YOUR TASK >>
Out of the data below, copy every line with the string "cells".
--- RECORDS FOR THE EXERCISE Enclosed Below ---
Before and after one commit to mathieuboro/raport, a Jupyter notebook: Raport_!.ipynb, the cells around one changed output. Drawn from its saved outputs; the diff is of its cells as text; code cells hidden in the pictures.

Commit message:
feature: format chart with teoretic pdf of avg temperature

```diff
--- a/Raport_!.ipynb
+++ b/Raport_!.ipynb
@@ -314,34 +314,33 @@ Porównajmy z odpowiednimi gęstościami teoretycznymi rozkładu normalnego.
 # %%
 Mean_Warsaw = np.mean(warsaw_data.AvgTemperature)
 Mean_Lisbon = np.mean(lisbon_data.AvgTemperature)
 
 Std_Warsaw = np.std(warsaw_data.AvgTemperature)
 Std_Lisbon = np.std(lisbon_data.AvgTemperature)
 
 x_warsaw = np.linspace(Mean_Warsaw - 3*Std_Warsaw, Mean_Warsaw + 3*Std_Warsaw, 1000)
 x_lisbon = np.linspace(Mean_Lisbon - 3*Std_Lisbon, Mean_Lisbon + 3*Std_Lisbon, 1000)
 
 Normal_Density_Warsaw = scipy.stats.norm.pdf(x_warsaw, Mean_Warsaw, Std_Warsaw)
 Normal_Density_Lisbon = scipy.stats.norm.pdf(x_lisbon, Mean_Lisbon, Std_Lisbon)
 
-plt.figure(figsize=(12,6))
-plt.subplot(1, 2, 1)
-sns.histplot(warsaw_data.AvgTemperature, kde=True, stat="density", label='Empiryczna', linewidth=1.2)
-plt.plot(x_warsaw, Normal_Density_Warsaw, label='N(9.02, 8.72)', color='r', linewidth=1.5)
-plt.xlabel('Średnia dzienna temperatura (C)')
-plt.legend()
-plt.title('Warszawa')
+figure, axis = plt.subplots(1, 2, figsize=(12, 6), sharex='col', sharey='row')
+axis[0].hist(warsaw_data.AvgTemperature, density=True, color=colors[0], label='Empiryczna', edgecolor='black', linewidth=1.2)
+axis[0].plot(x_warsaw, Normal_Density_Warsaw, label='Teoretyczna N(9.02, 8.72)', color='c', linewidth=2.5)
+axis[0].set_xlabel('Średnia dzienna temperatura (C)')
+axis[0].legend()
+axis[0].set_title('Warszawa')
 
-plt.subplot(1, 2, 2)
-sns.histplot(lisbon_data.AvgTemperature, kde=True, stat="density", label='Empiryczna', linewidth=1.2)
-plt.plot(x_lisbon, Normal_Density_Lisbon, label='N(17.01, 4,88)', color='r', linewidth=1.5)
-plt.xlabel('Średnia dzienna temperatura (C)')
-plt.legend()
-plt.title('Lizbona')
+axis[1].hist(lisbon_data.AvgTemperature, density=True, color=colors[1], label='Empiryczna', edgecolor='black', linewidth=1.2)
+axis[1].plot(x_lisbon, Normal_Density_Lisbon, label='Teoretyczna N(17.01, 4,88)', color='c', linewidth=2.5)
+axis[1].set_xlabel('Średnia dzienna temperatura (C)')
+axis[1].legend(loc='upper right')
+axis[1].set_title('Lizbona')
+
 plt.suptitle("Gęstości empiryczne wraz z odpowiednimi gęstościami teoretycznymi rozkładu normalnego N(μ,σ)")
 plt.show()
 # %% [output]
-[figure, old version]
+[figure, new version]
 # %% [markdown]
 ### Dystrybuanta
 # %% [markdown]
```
--- End of Enclosed RECORDS FOR THE EXERCISE ---
--- RECORDS FOR THE EXERCISE Enclosed Below ---
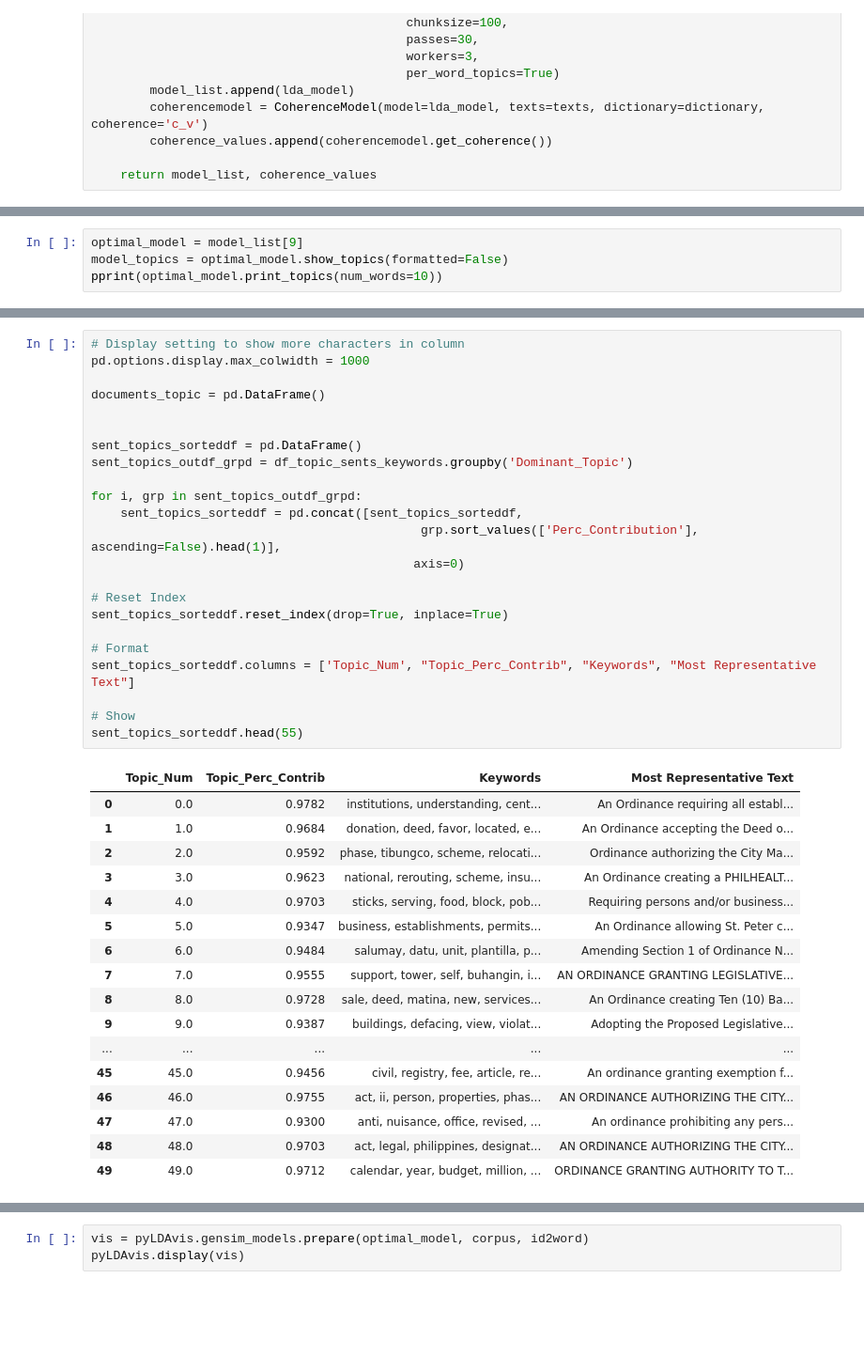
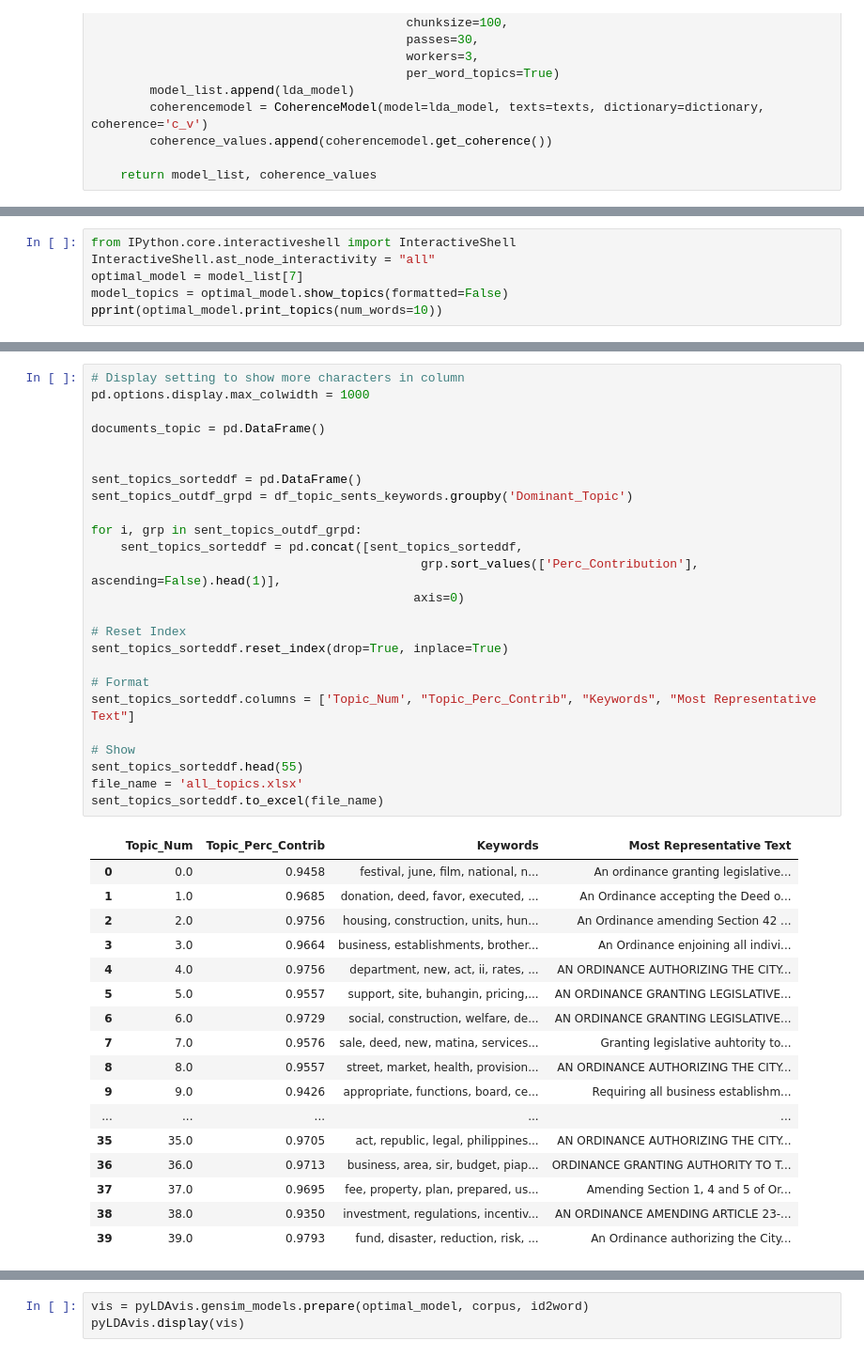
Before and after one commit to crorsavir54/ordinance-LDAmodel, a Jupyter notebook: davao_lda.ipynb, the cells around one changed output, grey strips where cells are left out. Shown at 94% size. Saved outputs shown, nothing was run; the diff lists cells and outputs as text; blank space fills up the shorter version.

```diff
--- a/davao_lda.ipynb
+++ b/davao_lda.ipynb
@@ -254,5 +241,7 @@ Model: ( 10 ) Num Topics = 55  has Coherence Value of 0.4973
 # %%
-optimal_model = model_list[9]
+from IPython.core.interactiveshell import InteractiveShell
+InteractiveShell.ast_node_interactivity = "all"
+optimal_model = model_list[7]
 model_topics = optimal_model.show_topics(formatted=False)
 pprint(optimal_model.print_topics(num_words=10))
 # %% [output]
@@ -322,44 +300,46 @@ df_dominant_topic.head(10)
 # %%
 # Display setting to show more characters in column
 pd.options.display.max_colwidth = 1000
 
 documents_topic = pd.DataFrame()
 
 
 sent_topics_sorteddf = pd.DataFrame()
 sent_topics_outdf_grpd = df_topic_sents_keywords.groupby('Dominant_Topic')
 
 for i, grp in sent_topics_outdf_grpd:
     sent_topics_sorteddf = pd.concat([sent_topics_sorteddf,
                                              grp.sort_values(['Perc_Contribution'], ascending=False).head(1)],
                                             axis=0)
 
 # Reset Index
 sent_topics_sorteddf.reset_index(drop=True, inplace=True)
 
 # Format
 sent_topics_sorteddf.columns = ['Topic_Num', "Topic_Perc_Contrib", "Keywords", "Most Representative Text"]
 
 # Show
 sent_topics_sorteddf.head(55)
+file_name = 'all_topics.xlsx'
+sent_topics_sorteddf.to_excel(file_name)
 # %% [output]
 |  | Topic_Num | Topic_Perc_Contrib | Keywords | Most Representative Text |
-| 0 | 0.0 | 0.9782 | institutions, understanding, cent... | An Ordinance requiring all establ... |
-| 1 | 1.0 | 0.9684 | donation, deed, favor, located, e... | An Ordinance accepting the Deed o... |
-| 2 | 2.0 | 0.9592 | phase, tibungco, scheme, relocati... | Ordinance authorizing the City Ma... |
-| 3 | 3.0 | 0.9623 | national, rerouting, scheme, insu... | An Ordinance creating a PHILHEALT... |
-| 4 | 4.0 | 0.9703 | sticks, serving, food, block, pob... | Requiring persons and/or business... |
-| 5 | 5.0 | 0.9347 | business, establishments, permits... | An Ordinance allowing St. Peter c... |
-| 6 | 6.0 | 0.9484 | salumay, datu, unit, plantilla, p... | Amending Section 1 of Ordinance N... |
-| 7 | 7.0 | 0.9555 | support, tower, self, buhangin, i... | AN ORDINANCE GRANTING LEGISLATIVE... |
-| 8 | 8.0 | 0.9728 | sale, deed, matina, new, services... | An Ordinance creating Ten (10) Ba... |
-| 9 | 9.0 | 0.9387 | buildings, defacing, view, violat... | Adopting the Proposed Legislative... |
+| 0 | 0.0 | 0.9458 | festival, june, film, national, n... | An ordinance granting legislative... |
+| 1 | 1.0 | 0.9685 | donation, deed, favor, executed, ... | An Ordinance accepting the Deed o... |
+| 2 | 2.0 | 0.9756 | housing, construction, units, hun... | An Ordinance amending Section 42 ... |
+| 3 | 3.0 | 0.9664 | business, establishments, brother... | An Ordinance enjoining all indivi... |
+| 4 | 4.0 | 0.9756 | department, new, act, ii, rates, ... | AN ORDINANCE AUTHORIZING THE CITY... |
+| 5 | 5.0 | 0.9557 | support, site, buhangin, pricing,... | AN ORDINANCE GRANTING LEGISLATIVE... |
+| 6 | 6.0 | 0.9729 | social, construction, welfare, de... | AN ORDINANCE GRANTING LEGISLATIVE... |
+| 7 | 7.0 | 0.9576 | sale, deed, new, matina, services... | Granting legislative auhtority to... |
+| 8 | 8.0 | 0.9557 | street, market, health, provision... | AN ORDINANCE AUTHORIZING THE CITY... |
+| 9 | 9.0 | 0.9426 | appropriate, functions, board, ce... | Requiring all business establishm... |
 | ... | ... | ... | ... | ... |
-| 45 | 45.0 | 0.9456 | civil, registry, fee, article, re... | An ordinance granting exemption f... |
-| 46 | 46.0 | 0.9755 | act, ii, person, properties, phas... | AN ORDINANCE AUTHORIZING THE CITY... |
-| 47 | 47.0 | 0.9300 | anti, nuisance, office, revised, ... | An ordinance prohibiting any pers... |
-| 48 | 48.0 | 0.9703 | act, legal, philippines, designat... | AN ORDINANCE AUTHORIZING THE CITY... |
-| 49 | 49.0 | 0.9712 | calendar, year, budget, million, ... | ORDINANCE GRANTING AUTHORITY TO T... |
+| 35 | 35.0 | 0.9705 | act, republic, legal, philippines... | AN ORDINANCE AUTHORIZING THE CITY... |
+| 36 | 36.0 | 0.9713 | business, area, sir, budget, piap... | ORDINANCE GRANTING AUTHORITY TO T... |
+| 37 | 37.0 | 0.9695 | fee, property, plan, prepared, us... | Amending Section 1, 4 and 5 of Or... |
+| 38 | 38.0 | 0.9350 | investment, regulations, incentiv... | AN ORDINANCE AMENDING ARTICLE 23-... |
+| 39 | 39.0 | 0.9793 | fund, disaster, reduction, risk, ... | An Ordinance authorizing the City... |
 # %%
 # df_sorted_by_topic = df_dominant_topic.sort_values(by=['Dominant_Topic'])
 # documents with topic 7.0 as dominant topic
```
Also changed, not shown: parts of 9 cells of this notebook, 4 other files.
--- End of Enclosed RECORDS FOR THE EXERCISE ---
TASK OUTPUT >>
Before and after one commit to mathieuboro/raport, a Jupyter notebook: Raport_!.ipynb, the cells around one changed output. Drawn from its saved outputs; the diff is of its cells as text; code cells hidden in the pictures.
Before and after one commit to crorsavir54/ordinance-LDAmodel, a Jupyter notebook: davao_lda.ipynb, the cells around one changed output, grey strips where cells are left out. Shown at 94% size. Saved outputs shown, nothing was run; the diff lists cells and outputs as text; blank space fills up the shorter version.
Also changed, not shown: parts of 9 cells of this notebook, 4 other files.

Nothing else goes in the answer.